Segment Open

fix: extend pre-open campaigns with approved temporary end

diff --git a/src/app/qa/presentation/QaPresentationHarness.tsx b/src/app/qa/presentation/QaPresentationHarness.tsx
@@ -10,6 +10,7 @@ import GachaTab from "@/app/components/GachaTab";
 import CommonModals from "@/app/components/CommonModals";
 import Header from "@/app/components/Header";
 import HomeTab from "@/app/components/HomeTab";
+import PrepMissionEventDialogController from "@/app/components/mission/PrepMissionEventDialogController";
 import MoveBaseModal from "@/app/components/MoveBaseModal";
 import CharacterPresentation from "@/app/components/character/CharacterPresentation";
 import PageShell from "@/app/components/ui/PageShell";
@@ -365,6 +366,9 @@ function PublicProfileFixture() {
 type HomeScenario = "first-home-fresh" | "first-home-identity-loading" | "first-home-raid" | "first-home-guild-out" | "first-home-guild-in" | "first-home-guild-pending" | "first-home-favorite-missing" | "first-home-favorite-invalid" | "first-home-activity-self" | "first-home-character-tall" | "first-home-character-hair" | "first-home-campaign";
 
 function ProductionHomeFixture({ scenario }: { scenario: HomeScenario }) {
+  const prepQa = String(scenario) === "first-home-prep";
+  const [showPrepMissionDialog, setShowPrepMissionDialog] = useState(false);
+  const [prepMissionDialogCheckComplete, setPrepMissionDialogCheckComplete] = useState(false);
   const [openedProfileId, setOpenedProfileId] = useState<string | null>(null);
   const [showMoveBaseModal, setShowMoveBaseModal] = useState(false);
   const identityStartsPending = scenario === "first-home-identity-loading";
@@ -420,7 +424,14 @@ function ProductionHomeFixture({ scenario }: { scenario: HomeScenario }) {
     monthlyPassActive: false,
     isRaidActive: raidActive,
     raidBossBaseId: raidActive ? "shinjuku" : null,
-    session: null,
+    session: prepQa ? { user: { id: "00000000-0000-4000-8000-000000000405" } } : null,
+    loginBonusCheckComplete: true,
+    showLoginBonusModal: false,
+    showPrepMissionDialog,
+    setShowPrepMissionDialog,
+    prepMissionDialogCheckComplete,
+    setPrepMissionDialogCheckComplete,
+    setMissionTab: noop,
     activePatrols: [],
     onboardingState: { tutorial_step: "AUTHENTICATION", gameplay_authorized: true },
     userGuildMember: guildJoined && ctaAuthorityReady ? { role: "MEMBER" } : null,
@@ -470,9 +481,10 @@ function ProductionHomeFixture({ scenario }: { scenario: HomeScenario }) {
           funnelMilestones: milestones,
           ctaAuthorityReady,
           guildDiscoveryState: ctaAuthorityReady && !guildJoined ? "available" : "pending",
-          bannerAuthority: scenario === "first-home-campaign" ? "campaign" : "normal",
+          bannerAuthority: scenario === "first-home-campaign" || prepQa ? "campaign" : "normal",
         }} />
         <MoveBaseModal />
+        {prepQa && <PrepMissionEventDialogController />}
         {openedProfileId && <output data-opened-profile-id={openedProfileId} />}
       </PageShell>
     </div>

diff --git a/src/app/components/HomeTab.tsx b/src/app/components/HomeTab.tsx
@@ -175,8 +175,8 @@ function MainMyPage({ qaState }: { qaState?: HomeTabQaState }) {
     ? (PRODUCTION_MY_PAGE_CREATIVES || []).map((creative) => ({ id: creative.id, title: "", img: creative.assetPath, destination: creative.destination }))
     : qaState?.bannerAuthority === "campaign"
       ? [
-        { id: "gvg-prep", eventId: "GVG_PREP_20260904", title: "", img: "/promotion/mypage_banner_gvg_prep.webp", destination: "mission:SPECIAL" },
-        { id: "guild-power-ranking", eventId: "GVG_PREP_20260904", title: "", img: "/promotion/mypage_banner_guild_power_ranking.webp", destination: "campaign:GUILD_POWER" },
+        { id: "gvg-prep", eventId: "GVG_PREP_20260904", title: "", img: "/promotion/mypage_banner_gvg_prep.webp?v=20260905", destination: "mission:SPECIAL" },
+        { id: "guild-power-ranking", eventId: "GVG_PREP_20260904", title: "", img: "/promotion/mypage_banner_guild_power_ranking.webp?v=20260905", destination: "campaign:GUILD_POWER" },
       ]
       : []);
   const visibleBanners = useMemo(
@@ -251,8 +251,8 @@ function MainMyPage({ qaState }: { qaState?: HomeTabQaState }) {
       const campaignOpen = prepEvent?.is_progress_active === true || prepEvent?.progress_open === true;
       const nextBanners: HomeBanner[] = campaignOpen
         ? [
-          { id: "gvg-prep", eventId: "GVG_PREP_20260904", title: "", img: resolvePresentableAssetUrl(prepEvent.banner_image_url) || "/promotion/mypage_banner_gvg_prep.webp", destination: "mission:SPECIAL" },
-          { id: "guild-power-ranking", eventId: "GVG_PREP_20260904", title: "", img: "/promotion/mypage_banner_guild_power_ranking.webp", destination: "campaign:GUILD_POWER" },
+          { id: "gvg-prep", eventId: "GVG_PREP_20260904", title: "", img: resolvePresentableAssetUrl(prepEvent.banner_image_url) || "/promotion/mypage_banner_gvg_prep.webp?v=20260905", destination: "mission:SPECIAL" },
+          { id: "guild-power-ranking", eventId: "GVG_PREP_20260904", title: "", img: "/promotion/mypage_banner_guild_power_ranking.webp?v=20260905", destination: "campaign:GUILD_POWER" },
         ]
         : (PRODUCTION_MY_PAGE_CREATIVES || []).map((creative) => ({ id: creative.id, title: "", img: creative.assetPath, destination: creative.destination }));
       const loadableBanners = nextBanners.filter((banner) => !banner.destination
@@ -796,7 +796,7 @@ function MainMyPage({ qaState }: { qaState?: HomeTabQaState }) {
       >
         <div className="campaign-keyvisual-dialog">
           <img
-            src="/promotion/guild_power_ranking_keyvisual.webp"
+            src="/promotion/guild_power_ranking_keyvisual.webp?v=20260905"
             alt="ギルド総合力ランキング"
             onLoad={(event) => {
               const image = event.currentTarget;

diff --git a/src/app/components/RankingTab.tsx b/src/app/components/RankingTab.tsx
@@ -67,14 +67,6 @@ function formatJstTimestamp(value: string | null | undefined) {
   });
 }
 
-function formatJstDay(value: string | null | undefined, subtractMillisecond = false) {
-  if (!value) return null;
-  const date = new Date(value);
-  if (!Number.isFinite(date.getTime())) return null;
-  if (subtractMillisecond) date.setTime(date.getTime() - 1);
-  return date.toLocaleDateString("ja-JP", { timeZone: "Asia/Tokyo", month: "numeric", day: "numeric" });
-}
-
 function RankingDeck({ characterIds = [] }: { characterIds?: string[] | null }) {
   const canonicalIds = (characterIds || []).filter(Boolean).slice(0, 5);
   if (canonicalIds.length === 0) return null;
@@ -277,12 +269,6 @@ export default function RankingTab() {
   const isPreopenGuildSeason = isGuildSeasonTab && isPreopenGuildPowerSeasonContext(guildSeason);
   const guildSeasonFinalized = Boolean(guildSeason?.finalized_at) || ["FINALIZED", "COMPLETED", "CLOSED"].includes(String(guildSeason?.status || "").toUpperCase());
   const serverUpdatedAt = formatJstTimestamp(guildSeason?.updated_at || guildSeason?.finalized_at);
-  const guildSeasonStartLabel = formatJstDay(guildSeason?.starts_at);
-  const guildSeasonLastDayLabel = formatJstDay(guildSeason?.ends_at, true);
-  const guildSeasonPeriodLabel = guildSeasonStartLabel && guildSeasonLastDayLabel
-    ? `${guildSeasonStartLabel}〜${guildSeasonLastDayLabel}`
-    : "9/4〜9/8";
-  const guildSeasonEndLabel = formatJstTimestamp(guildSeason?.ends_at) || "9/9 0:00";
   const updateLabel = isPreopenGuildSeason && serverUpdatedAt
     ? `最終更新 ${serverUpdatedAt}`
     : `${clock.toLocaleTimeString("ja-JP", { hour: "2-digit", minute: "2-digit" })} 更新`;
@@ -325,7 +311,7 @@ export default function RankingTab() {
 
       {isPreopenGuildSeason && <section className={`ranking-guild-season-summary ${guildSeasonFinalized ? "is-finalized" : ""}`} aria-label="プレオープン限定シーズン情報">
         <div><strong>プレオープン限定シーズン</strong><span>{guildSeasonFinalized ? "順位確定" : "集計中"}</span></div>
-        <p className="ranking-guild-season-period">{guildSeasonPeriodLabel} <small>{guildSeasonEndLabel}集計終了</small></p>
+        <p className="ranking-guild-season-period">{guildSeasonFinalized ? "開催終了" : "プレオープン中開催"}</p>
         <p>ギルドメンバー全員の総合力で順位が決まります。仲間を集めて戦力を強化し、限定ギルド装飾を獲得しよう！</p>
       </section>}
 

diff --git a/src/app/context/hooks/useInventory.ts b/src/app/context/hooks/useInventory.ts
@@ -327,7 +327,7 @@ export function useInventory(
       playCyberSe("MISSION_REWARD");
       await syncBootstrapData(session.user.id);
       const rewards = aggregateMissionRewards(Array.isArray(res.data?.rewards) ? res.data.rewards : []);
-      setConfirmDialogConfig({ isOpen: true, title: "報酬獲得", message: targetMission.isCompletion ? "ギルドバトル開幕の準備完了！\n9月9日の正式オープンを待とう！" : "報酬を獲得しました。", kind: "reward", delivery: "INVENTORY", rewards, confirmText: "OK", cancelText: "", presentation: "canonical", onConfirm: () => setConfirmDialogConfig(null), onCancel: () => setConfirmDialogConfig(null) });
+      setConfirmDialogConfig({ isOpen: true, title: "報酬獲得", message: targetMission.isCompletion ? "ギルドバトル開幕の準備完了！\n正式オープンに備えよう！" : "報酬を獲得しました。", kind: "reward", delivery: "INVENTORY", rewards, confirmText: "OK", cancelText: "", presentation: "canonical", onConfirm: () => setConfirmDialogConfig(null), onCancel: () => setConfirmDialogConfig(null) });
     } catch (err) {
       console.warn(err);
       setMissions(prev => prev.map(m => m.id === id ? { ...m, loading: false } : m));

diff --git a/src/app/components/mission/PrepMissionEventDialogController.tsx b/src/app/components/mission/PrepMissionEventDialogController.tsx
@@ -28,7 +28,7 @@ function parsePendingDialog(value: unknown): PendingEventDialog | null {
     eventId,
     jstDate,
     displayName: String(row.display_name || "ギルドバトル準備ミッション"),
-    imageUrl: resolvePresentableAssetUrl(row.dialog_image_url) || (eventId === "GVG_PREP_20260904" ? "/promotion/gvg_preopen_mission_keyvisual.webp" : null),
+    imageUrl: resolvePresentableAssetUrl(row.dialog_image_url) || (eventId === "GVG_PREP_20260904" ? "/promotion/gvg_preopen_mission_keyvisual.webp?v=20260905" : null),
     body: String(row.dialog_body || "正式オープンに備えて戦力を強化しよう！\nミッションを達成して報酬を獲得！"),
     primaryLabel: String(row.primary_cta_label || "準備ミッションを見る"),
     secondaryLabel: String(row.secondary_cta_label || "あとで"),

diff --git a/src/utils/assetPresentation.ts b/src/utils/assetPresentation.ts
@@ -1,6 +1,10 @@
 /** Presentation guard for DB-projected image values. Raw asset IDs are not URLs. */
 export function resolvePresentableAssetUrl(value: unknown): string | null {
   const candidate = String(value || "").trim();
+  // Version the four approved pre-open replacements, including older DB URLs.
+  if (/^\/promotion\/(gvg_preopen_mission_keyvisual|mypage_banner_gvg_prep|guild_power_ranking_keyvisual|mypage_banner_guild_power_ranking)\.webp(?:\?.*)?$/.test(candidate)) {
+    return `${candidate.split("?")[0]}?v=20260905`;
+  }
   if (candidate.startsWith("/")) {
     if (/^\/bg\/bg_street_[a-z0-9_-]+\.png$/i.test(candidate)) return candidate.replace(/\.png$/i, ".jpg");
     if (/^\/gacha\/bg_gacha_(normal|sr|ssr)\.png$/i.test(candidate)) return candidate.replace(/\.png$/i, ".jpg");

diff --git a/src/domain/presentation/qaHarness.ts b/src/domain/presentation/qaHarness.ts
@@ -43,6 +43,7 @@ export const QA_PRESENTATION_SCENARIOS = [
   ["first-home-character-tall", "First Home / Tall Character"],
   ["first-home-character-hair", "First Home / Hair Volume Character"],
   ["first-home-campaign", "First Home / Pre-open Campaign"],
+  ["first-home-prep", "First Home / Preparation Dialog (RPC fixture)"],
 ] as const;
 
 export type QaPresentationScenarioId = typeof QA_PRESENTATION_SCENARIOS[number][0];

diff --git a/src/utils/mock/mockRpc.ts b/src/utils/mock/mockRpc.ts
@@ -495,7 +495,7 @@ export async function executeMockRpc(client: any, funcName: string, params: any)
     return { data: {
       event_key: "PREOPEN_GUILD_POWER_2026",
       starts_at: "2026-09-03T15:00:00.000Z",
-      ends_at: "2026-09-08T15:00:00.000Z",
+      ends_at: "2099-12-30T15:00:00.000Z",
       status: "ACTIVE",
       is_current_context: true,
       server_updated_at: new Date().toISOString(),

Segment Closed

* [WHAT YOU SHOULD DO] In the listing above, find the line with "-325,7 +311,7 @@" and the line with "diff --git a/src/app/context/hooks/useInventory.ts"; output exactly those lines and all lines between them.

* [SOLUTION FOR THIS PROBLEM]
@@ -325,7 +311,7 @@ export default function RankingTab() {
 
       {isPreopenGuildSeason && <section className={`ranking-guild-season-summary ${guildSeasonFinalized ? "is-finalized" : ""}`} aria-label="プレオープン限定シーズン情報">
         <div><strong>プレオープン限定シーズン</strong><span>{guildSeasonFinalized ? "順位確定" : "集計中"}</span></div>
-        <p className="ranking-guild-season-period">{guildSeasonPeriodLabel} <small>{guildSeasonEndLabel}集計終了</small></p>
+        <p className="ranking-guild-season-period">{guildSeasonFinalized ? "開催終了" : "プレオープン中開催"}</p>
         <p>ギルドメンバー全員の総合力で順位が決まります。仲間を集めて戦力を強化し、限定ギルド装飾を獲得しよう！</p>
       </section>}
 

diff --git a/src/app/context/hooks/useInventory.ts b/src/app/context/hooks/useInventory.ts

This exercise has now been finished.